Supplied records -
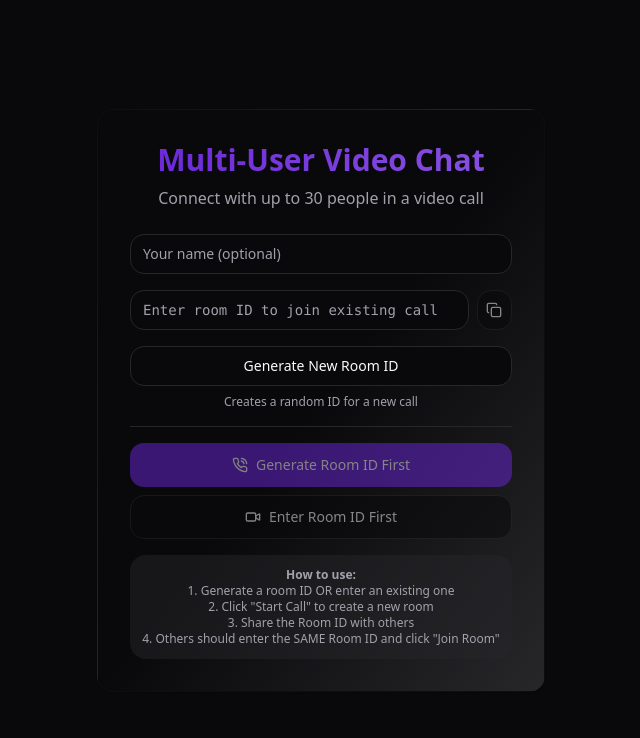
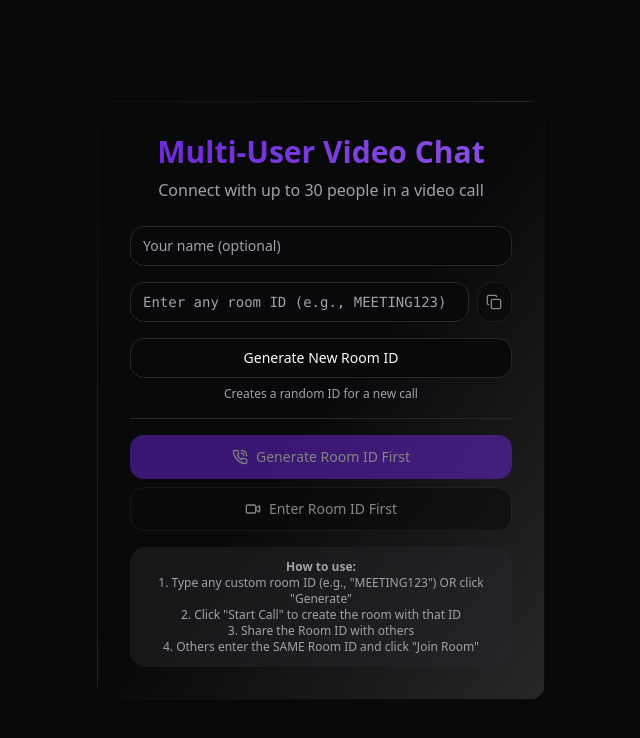
Before and after one commit to KaushikSiva/friend-face-connect, a React (Vite) app: page / in a window 1280 px wide. Shown: the top 738 px of the page, without its empty margins (319-959 px from the left). Built offline with nearby package versions, Linux system fonts and the light colour scheme.

Commit message:
Add create call functionality
Allow users to create a call using a room ID.

```diff
--- a/src/components/VideoChatSFU.tsx
+++ b/src/components/VideoChatSFU.tsx
@@ -199,7 +199,7 @@ export const VideoChatSFU = () => {
               <div className="space-y-2">
                 <div className="flex gap-2">
                   <Input
-                    placeholder="Enter room ID to join existing call"
+                    placeholder="Enter any room ID (e.g., MEETING123)"
                     value={roomIdInput}
                     onChange={(e) => setRoomIdInput(e.target.value.toUpperCase())}
                     className="font-mono"
@@ -267,10 +267,10 @@ export const VideoChatSFU = () => {
 
               <div className="text-xs text-muted-foreground bg-muted/50 p-3 rounded-lg">
                 <strong>How to use:</strong><br/>
-                1. Generate a room ID OR enter an existing one<br/>
-                2. Click "Start Call" to create a new room<br/>
+                1. Type any custom room ID (e.g., "MEETING123") OR click "Generate"<br/>
+                2. Click "Start Call" to create the room with that ID<br/>
                 3. Share the Room ID with others<br/>
-                4. Others should enter the SAME Room ID and click "Join Room"
+                4. Others enter the SAME Room ID and click "Join Room"
               </div>
             </div>
           </div>
```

Directions -
Say how many lines in the data include the string "const", giving the number alone.

Reply -
2